Drug-drug discrimination: stimulus properties of drugs of abuse upon a serotonergic-dopaminergic continuum.
- M D Schechter
- Pharmacology, biochemistry, and behavior

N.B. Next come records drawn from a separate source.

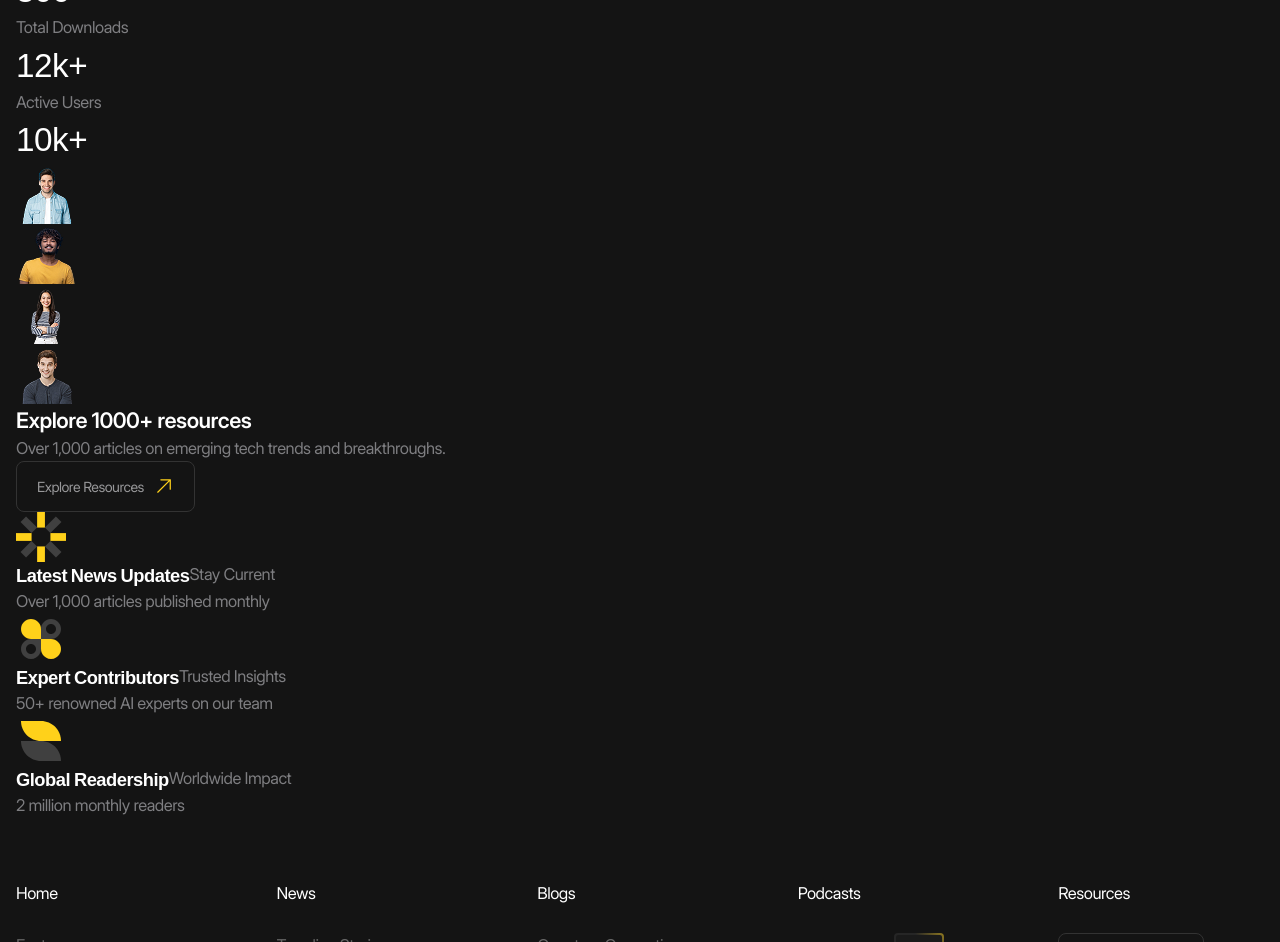
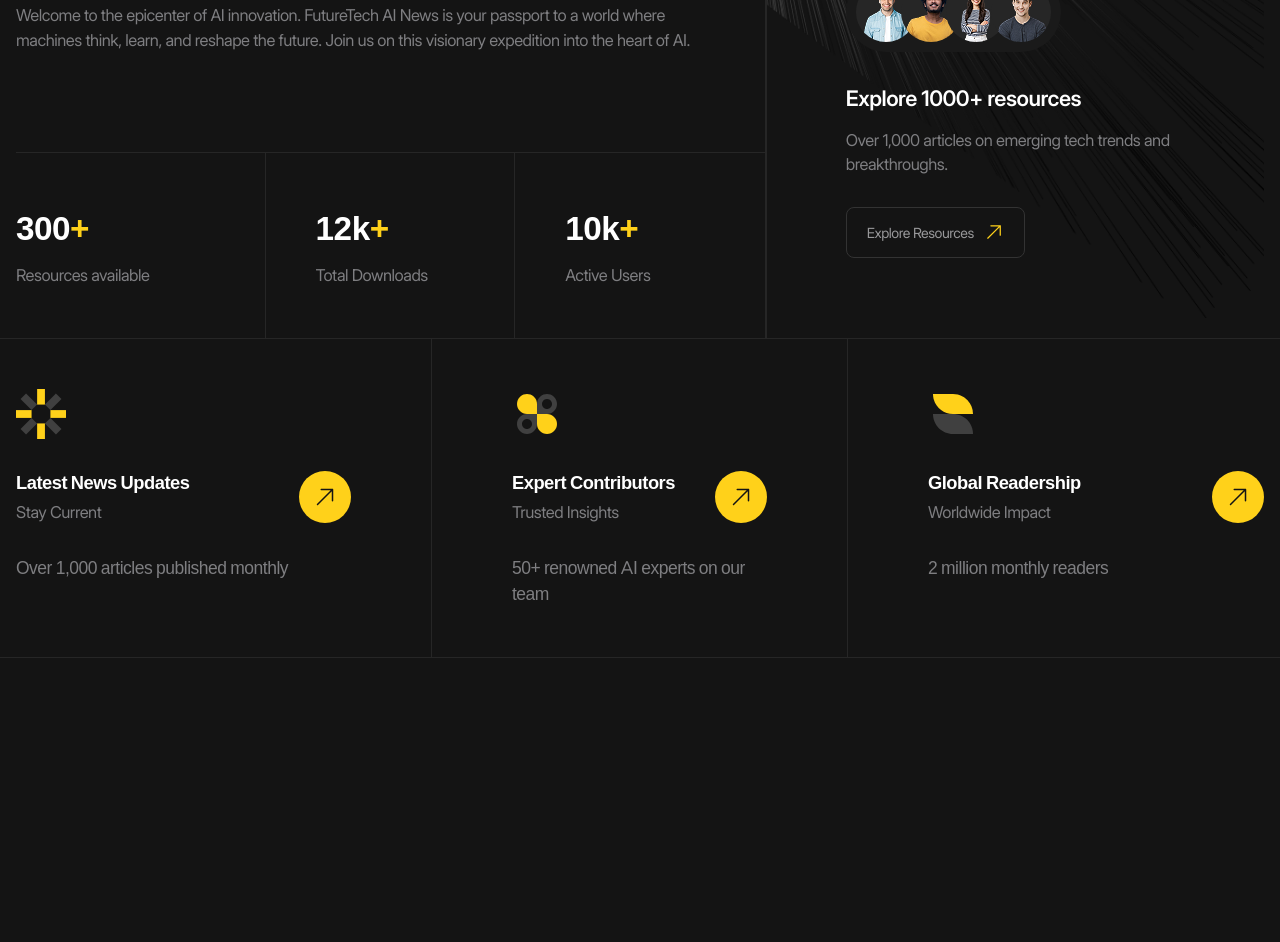
Before and after one commit to islamgamzatov/typescript-future-tech, a website built with Vite: page index.html in a window 1280 px wide. Shown: the part 362-1304 px from the top of the page. After the commit the page ends 1020 px from the top, so only its background shows below. Built offline with nearby package versions, Linux system fonts and the light colour scheme.

Commit message:
style: layout hero section components

```diff
--- a/index.html
+++ b/index.html
@@ -60,12 +60,18 @@
         <div class="hero__main container">
           <div class="hero__body">
             <p class="hero__subtitle">Your Journey to Tomorrow Begins Here</p>
-            <h1 class="hero__title" id="hero-title">Explore the Frontiers of Artificial Intelligence</h1>
+            <h1 class="hero__title" id="hero-title">
+              Explore the Frontiers of Artificial Intelligence
+            </h1>
             <div class="hero__description">
-              <p>Welcome to the epicenter of AI innovation. FutureTech AI News is your passport to a world where machines think, learn, and reshape the future. Join us on this visionary expedition into the heart of AI.</p>
+              <p>
+                Welcome to the epicenter of AI innovation. FutureTech AI News is your passport to a
+                world where machines think, learn, and reshape the future. Join us on this visionary
+                expedition into the heart of AI.
+              </p>
             </div>
           </div>
-          <div class="hero__metrics metrics">
+          <div class="hero__metrics metrics full-vw-line full-vw-line--top full-vw-line--left">
             <dl class="metrics__list">
               <div class="metrics__item">
                 <dt class="metrics__key">Resources available</dt>
@@ -83,14 +89,44 @@
           </div>
           <div class="hero__resources-preview resources-preview">
             <div class="resources-preview__team team">
-              <img class="team__person" src="./src/images/team/1.png" loading="lazy" width="60" height="60" alt="">
-              <img class="team__person" src="./src/images/team/2.png" loading="lazy" width="60" height="60" alt="">
-              <img class="team__person" src="./src/images/team/3.png" loading="lazy" width="60" height="60" alt="">
-              <img class="team__person" src="./src/images/team/4.png" loading="lazy" width="60" height="60" alt="">
+              <img
+                class="team__person"
+                src="./src/images/team/1.png"
+                loading="lazy"
+                width="60"
+                height="60"
+                alt=""
+              />
+              <img
+                class="team__person"
+                src="./src/images/team/2.png"
+                loading="lazy"
+                width="60"
+                height="60"
+                alt=""
+              />
+              <img
+                class="team__person"
+                src="./src/images/team/3.png"
+                loading="lazy"
+                width="60"
+                height="60"
+                alt=""
+              />
+              <img
+                class="team__person"
+                src="./src/images/team/4.png"
+                loading="lazy"
+                width="60"
+                height="60"
+                alt=""
+              />
             </div>
             <div class="resources-preview__body">
               <p class="resources-preview__title h5">Explore 1000+ resources</p>
-              <p class="resources-preview__subtitle">Over 1,000 articles on emerging tech trends and breakthroughs.</p>
+              <p class="resources-preview__subtitle">
+                Over 1,000 articles on emerging tech trends and breakthroughs.
+              </p>
             </div>
             <a class="resources-preview__button button" href="/">
               <span class="icon icon--yellow-arrow">Explore Resources</span>
@@ -102,7 +138,14 @@
           <ul class="hero__advantages-list container">
             <li class="hero__advantages-item">
               <div class="advantage-card">
-                <img src="./src/images/advantages/1.svg" loading="lazy" width="50" height="50" alt="" class="advantage-card__image">
+                <img
+                  src="./src/images/advantages/1.svg"
+                  loading="lazy"
+                  width="50"
+                  height="50"
+                  alt=""
+                  class="advantage-card__image"
+                />
                 <a href="/" class="advantage-card__link">
                   <h3 class="advantage-card__title h6">Latest News Updates</h3>
                   <p class="advantage-card__subtitle">Stay Current</p>
@@ -110,9 +153,16 @@
                 <div class="advantage-card__details">Over 1,000 articles published monthly</div>
               </div>
             </li>
-            <li class="advantages-item">
+            <li class="hero__advantages-item">
               <div class="advantage-card">
-                <img src="./src/images/advantages/2.svg" loading="lazy" width="50" height="50" alt="" class="advantage-card__image">
+                <img
+                  src="./src/images/advantages/2.svg"
+                  loading="lazy"
+                  width="50"
+                  height="50"
+                  alt=""
+                  class="advantage-card__image"
+                />
                 <a href="/" class="advantage-card__link">
                   <h3 class="advantage-card__title h6">Expert Contributors</h3>
                   <p class="advantage-card__subtitle">Trusted Insights</p>
@@ -120,9 +170,16 @@
                 <div class="advantage-card__details">50+ renowned AI experts on our team</div>
               </div>
             </li>
-            <li class="advantages-item">
+            <li class="hero__advantages-item">
               <div class="advantage-card">
-                <img src="./src/images/advantages/3.svg" loading="lazy" width="50" height="50" alt="" class="advantage-card__image">
+                <img
+                  src="./src/images/advantages/3.svg"
+                  loading="lazy"
+                  width="50"
+                  height="50"
+                  alt=""
+                  class="advantage-card__image"
+                />
                 <a href="/" class="advantage-card__link">
                   <h3 class="advantage-card__title h6">Global Readership</h3>
                   <p class="advantage-card__subtitle">Worldwide Impact</p>
--- a/src/styles/_utils.scss
+++ b/src/styles/_utils.scss
@@ -21,3 +21,43 @@
     display: none !important;
   }
 }
+
+.full-vw-line {
+  position: relative;
+
+  &::before,
+  &::after {
+    position: absolute;
+    width: calc((100vw - var(--container-width)) / 2);
+    height: rem(1);
+    background-color: var(--color-dark-15);
+  }
+
+  &--top {
+    &::before {
+      content: "";
+      bottom: 100%;
+    }
+  }
+
+  &--bottom {
+    &::after {
+      content: "";
+      top: 100%;
+    }
+  }
+
+  &--left {
+    &::before,
+    &::after {
+      right: 100%;
+    }
+  }
+
+  &--right {
+    &::before,
+    &::after {
+      left: 100%;
+    }
+  }
+}
--- /dev/null
+++ b/src/styles/blocks/_advantage-card.scss
@@ -0,0 +1,32 @@
+@use "../helpers" as *;
+
+.advantage-card {
+  display: grid;
+  row-gap: rem(30);
+
+  &__link {
+    --circleSize: #{rem(52)};
+    --circleMargineLeft: #{rem(20)};
+
+    position: relative;
+    display: grid;
+    row-gap: rem(4);
+    padding-right: calc(var(--circleSize) + var(--circleMargineLeft));
+
+    &::after {
+      @include square(var(--circleSize));
+      @include abs-y;
+
+      content: "";
+      right: 0;
+      background: url("/src/images/advantages/top-right-arrow.svg") center no-repeat
+        var(--color-accent);
+      border-radius: 50%;
+    }
+  }
+
+  &__details {
+    @include fluid-text(20, 14);
+    font-family: var(--font-family-accent);
+  }
+}
--- a/src/styles/blocks/_footer.scss
+++ b/src/styles/blocks/_footer.scss
@@ -82,7 +82,7 @@
       &-item {
         &:not(:last-child) {
           &::after {
-						content: '|';
+            content: "|";
             margin-inline: rem(11);
           }
         }
--- /dev/null
+++ b/src/styles/blocks/_hero.scss
@@ -0,0 +1,70 @@
+@use "../helpers" as *;
+
+.hero {
+  &__main {
+    display: grid;
+    grid-template-columns: 60% auto;
+    grid-template-areas:
+      "body resources-preview"
+      "metrics resources-preview";
+  }
+
+  &__body {
+    grid-area: body;
+    padding-bottom: rem(100);
+    padding-right: rem(50);
+    padding-top: rem(150);
+  }
+
+  &__subtitle {
+    @include fluid-text(30, 18);
+    font-family: var(--font-family-accent);
+    font-weight: 500;
+    color: var(--color-dark-40);
+
+    &:not(:last-child) {
+      margin-bottom: rem(30);
+    }
+  }
+
+  &__title {
+    &:not(:last-child) {
+      margin-bottom: rem(20);
+    }
+  }
+
+  &__metrics {
+    grid-area: metrics;
+    border-top: var(--border);
+  }
+
+  &__resources-preview {
+    grid-area: resources-preview;
+    border-left: var(--border);
+    padding-left: rem(80);
+    padding-bottom: rem(80);
+    background: url("/src/images/resources-preview/resources-preview.png") 0 0 / cover no-repeat;
+  }
+
+  &__advantages {
+    border-block: var(--border);
+    &-list {
+      display: grid;
+      grid-template-columns: repeat(3, 1fr);
+    }
+
+    &-item {
+      --paddingX: #{rem(80)};
+      padding-block: rem(50);
+
+      &:not(:first-child) {
+        padding-left: var(--paddingX);
+      }
+
+      &:not(:last-child) {
+        padding-right: var(--paddingX);
+        border-right: var(--border);
+      }
+    }
+  }
+}
--- /dev/null
+++ b/src/styles/blocks/_metrics.scss
@@ -0,0 +1,31 @@
+@use "../helpers" as *;
+
+.metrics {
+  &__list {
+    display: grid;
+    grid-template-columns: repeat(3, 1fr);
+  }
+
+  &__item {
+    display: flex;
+    flex-direction: column-reverse;
+    row-gap: rem(10);
+    padding: rem(50);
+
+    &:first-child {
+      padding-left: 0;
+    }
+
+    &:not(:last-child) {
+      border-right: var(--border);
+    }
+  }
+
+  &__sign {
+    color: var(--color-accent);
+  }
+
+  &__value {
+    font-weight: 600;
+  }
+}
--- /dev/null
+++ b/src/styles/blocks/_resources-preview.scss
@@ -0,0 +1,14 @@
+@use "../helpers" as *;
+
+.resources-preview {
+  display: flex;
+  flex-direction: column;
+  justify-content: end;
+  align-items: start;
+  row-gap: rem(30);
+
+  &__body {
+    display: grid;
+    row-gap: rem(14);
+  }
+}
--- /dev/null
+++ b/src/styles/blocks/_team.scss
@@ -0,0 +1,21 @@
+@use "../helpers" as *;
+
+.team {
+  --personImageSize: #{rem(60)};
+
+  display: flex;
+  padding: rem(10);
+  border-radius: rem(100);
+  background-color: var(--color-dark-10);
+
+  &__person {
+    width: var(--personImageSize);
+    background-color: var(--color-dark-15);
+    border: rem(2) var(--color-dark-40);
+    border-radius: 50%;
+
+    &:not(:first-child) {
+      margin-left: calc(var(--personImageSize) / 4 * -1);
+    }
+  }
+}
--- a/src/styles/main.scss
+++ b/src/styles/main.scss
@@ -13,7 +13,13 @@
 @use "./blocks/badge";
 @use "./blocks/footer";
 @use "./blocks/soc1als";
+@use "./blocks/metrics";
+@use "./blocks/team";
+@use "./blocks/resources-preview";
+@use "./blocks/advantage-card";
+@use "./blocks/hero";
 
-// .header, main {
-// 	display: none !important;
-// }
+.header,
+.footer {
+  display: none !important; // <-- Скрытие
+}
```
Also changed, not shown: src/styles/blocks/_badge.scss (+3 -11 lines), src/images/advantages/top-right-arrow.svg (added), src/images/resources-preview/resources-preview.png (added), src/styles/blocks/_soc1als.scss (indentation only), src/styles/main.css, 1 other file. Lines whose indentation alone changed are shown as unchanged.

Nine male rats were trained to discriminate 1.4 mg/kg norfenfluramine (NF) from its vehicle using a two-lever, food-motivated, operant discrimination task. Once trained, the rats showed a dose-dependent decrease in responding on the NF-correct lever following decreased doses of NF (ED50 = 0.71 mg/kg). Administration of 2.0 mg/kg fenfluramine (FEN) produced 100% responding on the NF-correct lever and decreasing doses of FEN, likewise, produced a dose-dependent decrease in responding on the NF-correct lever (ED50 = 1.30 mg/kg). Time-course data indicated that NF has a fast onset and a peak effect at 20-60 min after administration. Analysis of the time-course data provided a half-life of approximately 8 hr. In contrast, FEN did not show the rapid onset that was observed with NF. However, NF had a similar peak effect and half-life. These results indicate a pharmacological similarity between NF and FEN. However, the difference in onset of action suggests a possible difference between the parent drug and its metabolite. The serotonergic agonists mCPP, DOI, 5-MeODMT and LSD generalized to 1.4 mg/kg NF, whereas neither TFMPP nor 8-OHDPAT generalized to NF. The dopaminergic agonist AMPH also did not generalize to NF. The implications of these findings are discussed.